#### What is being asked:
In full and without deviation, write out the entries that follow.

** Source material follows **

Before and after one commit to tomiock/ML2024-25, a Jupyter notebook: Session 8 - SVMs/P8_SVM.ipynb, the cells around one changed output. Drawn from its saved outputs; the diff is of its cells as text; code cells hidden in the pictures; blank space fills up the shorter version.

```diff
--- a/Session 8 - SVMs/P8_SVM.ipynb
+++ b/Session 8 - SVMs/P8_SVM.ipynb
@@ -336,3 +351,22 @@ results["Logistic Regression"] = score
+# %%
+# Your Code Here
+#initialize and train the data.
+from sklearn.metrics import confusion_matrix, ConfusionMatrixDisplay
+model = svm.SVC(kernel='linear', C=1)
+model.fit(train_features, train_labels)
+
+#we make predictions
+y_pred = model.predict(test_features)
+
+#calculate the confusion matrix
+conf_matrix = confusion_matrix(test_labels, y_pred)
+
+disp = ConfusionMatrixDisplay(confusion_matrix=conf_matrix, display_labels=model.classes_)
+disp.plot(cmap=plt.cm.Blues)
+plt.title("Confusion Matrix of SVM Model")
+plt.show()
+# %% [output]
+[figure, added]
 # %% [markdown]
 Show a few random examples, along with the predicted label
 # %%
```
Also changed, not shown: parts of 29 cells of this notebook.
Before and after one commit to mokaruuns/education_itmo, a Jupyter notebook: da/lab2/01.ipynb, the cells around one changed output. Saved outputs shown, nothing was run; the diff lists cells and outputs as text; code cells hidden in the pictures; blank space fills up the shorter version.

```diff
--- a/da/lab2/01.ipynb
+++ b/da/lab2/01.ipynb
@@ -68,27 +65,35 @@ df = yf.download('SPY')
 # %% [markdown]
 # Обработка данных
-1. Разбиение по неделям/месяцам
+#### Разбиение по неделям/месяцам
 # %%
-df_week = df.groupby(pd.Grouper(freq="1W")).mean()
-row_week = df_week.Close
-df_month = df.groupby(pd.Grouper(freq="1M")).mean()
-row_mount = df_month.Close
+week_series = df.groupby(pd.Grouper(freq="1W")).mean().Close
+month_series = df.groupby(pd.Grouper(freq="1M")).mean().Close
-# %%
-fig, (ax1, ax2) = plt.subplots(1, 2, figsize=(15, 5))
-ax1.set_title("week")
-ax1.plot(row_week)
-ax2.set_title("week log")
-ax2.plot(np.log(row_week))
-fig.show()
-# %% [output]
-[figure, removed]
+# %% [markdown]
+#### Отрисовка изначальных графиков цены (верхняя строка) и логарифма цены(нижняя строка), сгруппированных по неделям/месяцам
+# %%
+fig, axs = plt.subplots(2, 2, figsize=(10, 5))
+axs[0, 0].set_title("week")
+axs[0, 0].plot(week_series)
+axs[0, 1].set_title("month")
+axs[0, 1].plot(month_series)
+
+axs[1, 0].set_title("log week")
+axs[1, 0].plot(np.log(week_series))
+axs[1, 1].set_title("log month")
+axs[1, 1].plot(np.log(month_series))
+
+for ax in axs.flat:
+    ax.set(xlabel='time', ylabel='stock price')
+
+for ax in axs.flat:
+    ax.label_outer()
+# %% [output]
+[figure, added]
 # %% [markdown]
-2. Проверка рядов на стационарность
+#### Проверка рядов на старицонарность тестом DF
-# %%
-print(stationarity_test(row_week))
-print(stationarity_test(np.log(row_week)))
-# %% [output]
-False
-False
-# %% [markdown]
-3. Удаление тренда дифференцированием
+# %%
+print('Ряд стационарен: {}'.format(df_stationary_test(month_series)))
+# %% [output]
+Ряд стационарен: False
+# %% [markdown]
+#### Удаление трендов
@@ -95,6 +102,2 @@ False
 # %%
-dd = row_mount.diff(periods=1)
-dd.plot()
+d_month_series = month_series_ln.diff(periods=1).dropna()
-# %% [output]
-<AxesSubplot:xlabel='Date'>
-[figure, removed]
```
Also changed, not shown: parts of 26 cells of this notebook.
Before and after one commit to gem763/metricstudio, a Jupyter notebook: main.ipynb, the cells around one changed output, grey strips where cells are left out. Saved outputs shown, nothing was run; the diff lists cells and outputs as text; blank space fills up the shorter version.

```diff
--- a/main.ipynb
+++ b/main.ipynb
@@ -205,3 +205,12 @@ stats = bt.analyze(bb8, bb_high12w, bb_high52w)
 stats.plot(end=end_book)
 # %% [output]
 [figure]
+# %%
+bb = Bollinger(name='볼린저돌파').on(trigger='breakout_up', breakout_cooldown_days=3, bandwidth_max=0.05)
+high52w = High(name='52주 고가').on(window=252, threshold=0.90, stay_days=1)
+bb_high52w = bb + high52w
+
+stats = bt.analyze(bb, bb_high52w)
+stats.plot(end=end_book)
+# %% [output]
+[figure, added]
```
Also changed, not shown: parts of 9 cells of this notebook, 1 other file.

** End of Source material **

#### Result:
Before and after one commit to tomiock/ML2024-25, a Jupyter notebook: Session 8 - SVMs/P8_SVM.ipynb, the cells around one changed output. Drawn from its saved outputs; the diff is of its cells as text; code cells hidden in the pictures; blank space fills up the shorter version.

```diff
--- a/Session 8 - SVMs/P8_SVM.ipynb
+++ b/Session 8 - SVMs/P8_SVM.ipynb
@@ -336,3 +351,22 @@ results["Logistic Regression"] = score
+# %%
+# Your Code Here
+#initialize and train the data.
+from sklearn.metrics import confusion_matrix, ConfusionMatrixDisplay
+model = svm.SVC(kernel='linear', C=1)
+model.fit(train_features, train_labels)
+
+#we make predictions
+y_pred = model.predict(test_features)
+
+#calculate the confusion matrix
+conf_matrix = confusion_matrix(test_labels, y_pred)
+
+disp = ConfusionMatrixDisplay(confusion_matrix=conf_matrix, display_labels=model.classes_)
+disp.plot(cmap=plt.cm.Blues)
+plt.title("Confusion Matrix of SVM Model")
+plt.show()
+# %% [output]
+[figure, added]
 # %% [markdown]
 Show a few random examples, along with the predicted label
 # %%
```
Also changed, not shown: parts of 29 cells of this notebook.
Before and after one commit to mokaruuns/education_itmo, a Jupyter notebook: da/lab2/01.ipynb, the cells around one changed output. Saved outputs shown, nothing was run; the diff lists cells and outputs as text; code cells hidden in the pictures; blank space fills up the shorter version.

```diff
--- a/da/lab2/01.ipynb
+++ b/da/lab2/01.ipynb
@@ -68,27 +65,35 @@ df = yf.download('SPY')
 # %% [markdown]
 # Обработка данных
-1. Разбиение по неделям/месяцам
+#### Разбиение по неделям/месяцам
 # %%
-df_week = df.groupby(pd.Grouper(freq="1W")).mean()
-row_week = df_week.Close
-df_month = df.groupby(pd.Grouper(freq="1M")).mean()
-row_mount = df_month.Close
+week_series = df.groupby(pd.Grouper(freq="1W")).mean().Close
+month_series = df.groupby(pd.Grouper(freq="1M")).mean().Close
-# %%
-fig, (ax1, ax2) = plt.subplots(1, 2, figsize=(15, 5))
-ax1.set_title("week")
-ax1.plot(row_week)
-ax2.set_title("week log")
-ax2.plot(np.log(row_week))
-fig.show()
-# %% [output]
-[figure, removed]
+# %% [markdown]
+#### Отрисовка изначальных графиков цены (верхняя строка) и логарифма цены(нижняя строка), сгруппированных по неделям/месяцам
+# %%
+fig, axs = plt.subplots(2, 2, figsize=(10, 5))
+axs[0, 0].set_title("week")
+axs[0, 0].plot(week_series)
+axs[0, 1].set_title("month")
+axs[0, 1].plot(month_series)
+
+axs[1, 0].set_title("log week")
+axs[1, 0].plot(np.log(week_series))
+axs[1, 1].set_title("log month")
+axs[1, 1].plot(np.log(month_series))
+
+for ax in axs.flat:
+    ax.set(xlabel='time', ylabel='stock price')
+
+for ax in axs.flat:
+    ax.label_outer()
+# %% [output]
+[figure, added]
 # %% [markdown]
-2. Проверка рядов на стационарность
+#### Проверка рядов на старицонарность тестом DF
-# %%
-print(stationarity_test(row_week))
-print(stationarity_test(np.log(row_week)))
-# %% [output]
-False
-False
-# %% [markdown]
-3. Удаление тренда дифференцированием
+# %%
+print('Ряд стационарен: {}'.format(df_stationary_test(month_series)))
+# %% [output]
+Ряд стационарен: False
+# %% [markdown]
+#### Удаление трендов
@@ -95,6 +102,2 @@ False
 # %%
-dd = row_mount.diff(periods=1)
-dd.plot()
+d_month_series = month_series_ln.diff(periods=1).dropna()
-# %% [output]
-<AxesSubplot:xlabel='Date'>
-[figure, removed]
```
Also changed, not shown: parts of 26 cells of this notebook.
Before and after one commit to gem763/metricstudio, a Jupyter notebook: main.ipynb, the cells around one changed output, grey strips where cells are left out. Saved outputs shown, nothing was run; the diff lists cells and outputs as text; blank space fills up the shorter version.

```diff
--- a/main.ipynb
+++ b/main.ipynb
@@ -205,3 +205,12 @@ stats = bt.analyze(bb8, bb_high12w, bb_high52w)
 stats.plot(end=end_book)
 # %% [output]
 [figure]
+# %%
+bb = Bollinger(name='볼린저돌파').on(trigger='breakout_up', breakout_cooldown_days=3, bandwidth_max=0.05)
+high52w = High(name='52주 고가').on(window=252, threshold=0.90, stay_days=1)
+bb_high52w = bb + high52w
+
+stats = bt.analyze(bb, bb_high52w)
+stats.plot(end=end_book)
+# %% [output]
+[figure, added]
```
Also changed, not shown: parts of 9 cells of this notebook, 1 other file.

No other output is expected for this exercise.